The standard practice of downsizing in corporate America these days are driven by lawyers and HR directors, who are often blinded by short-term vision.
By Steven Pearlstein | February 9, 2009; 2:21 PM ET | Comments (2)
If you are doing the firing, take a moment to imagine you are on the receiving end. Such exercises in compassion, research shows, can lead to better practices.
By Michael Useem | February 9, 2009; 12:28 PM ET | Comments (0)
From my experience in the post-Cold War downsizing of the aerospace industry, my advice is: Act decisively but with compassion, knowing that people can cope better with bad news than uncertainty.
By Norm R. Augustine | February 9, 2009; 12:18 PM ET | Comments (0)
Unless it is absolutely necessary to save the firm, laying off employees to generate cash from their unpaid salaries is counterproductive.
By Gen. Monty Meigs (Ret.) | February 9, 2009; 12:06 PM ET | Comments (2)
In large organizations, people can become numbers on a spreadsheet, especially during downsizings, but such depersonalization does not engender loyalty and commitment from employees.
By George Reed | February 9, 2009; 10:37 AM ET | Comments (0)
When the U.S. Army downsized in the late 1990s, it kept a tight focus on core capabilities, while recognizing that its most valuable asset is its people.
By Col. Charles D. Allen | February 9, 2009; 10:32 AM ET | Comments (0)
Layoffs are unavoidably painful, but organizational leaders can help the newly unemployed keep a sense of self-worth by offering job forums, counseling or other services.

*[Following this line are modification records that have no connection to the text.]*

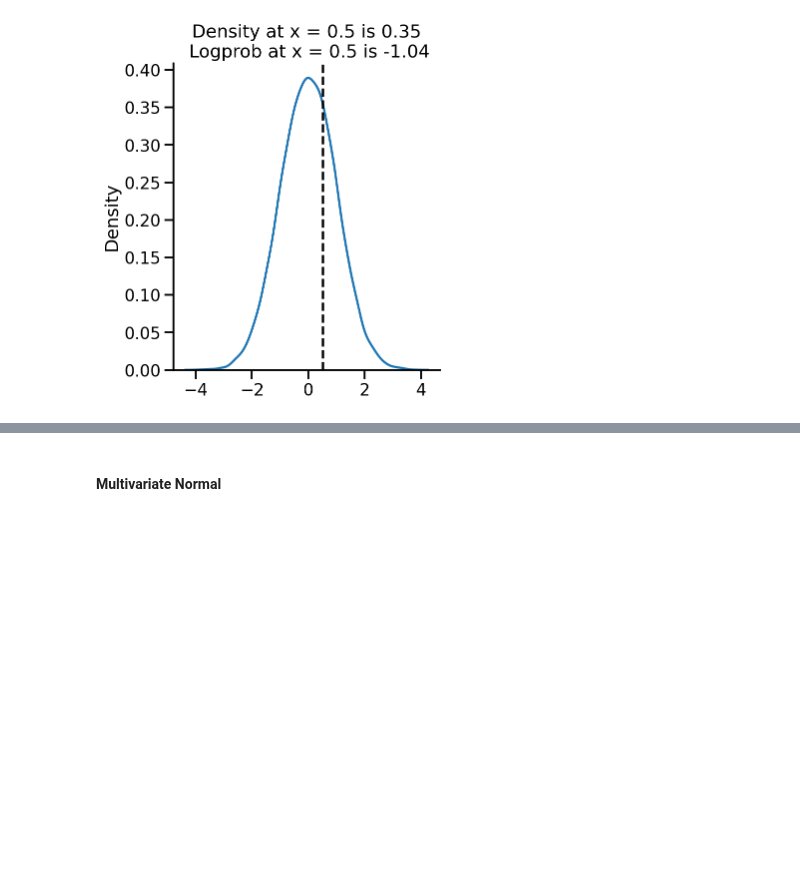
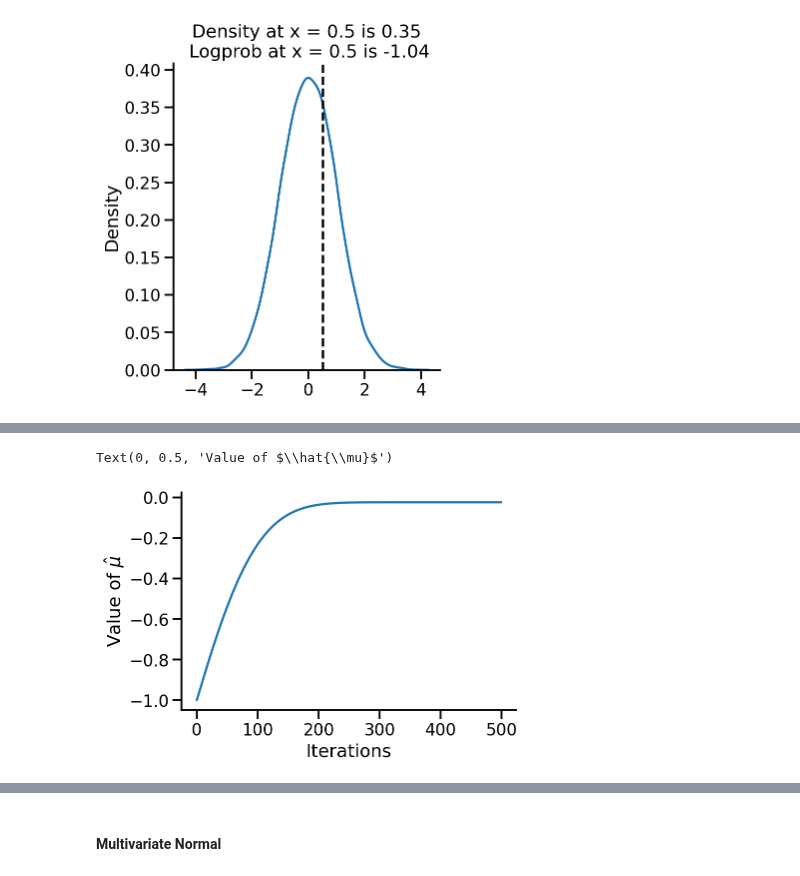
Before and after one commit to nipunbatra/blog-old, a Jupyter notebook: _notebooks/2022-02-26-tfp-distributions.ipynb, the cells around one changed output, grey strips where cells are left out. Saved outputs shown, nothing was run; the diff lists cells and outputs as text; code cells hidden in the pictures; blank space fills up the shorter version.

```diff
--- a/_notebooks/2022-02-26-tfp-distributions.ipynb
+++ b/_notebooks/2022-02-26-tfp-distributions.ipynb
@@ -98,0 +171,8 @@ sns.displot(x2, kind='kde', fill=False)
+# %%
+plt.plot(vals)
+sns.despine()
+plt.xlabel("Iterations")
+plt.ylabel(r"Value of $\hat{\mu}$")
+# %% [output]
+Text(0, 0.5, 'Value of $\\hat{\\mu}$')
+[figure, added]
```
Also changed, not shown: parts of 28 cells of this notebook.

By Kurt Schmoke | February 9, 2009; 10:24 AM ET | Comments (0)
There is of course no "right" way of downsizing, but a few methods will help its victims make a smoother transition.
By Warren Bennis | February 9, 2009; 10:20 AM ET | Comments (0)
President Obama has set an impressive example for leading through hard times: keep in regular touch with your troops and share the good, the bad and the ugly.
By Howard Gardner | February 9, 2009; 10:13 AM ET | Comments (0)
Don't be like the pharmaceutical company that recently laid off workers by e-mail: How you fire people communicates a message to those still employed.
By Marty Linsky | February 9, 2009; 9:54 AM ET | Comments (0)
At Best Buy, we have implemented both voluntary separations and involuntary layoffs. In both cases, we have remained committed to a culture of transparency.
By Brad Anderson | February 9, 2009; 9:32 AM ET | Comments (0)
As one executive said, "It took us two months to decide to do layoffs, two weeks to do it, and two years to recover."
By Jeffrey Pfeffer | February 9, 2009; 9:32 AM ET | Comments (6)
Eliminating a percentage of jobs across the board makes no business sense: some divisions may be growing. In fact, with so unemployed talent, it might be time to hire.
By Marshall Goldsmith | February 9, 2009; 9:16 AM ET | Comments (0)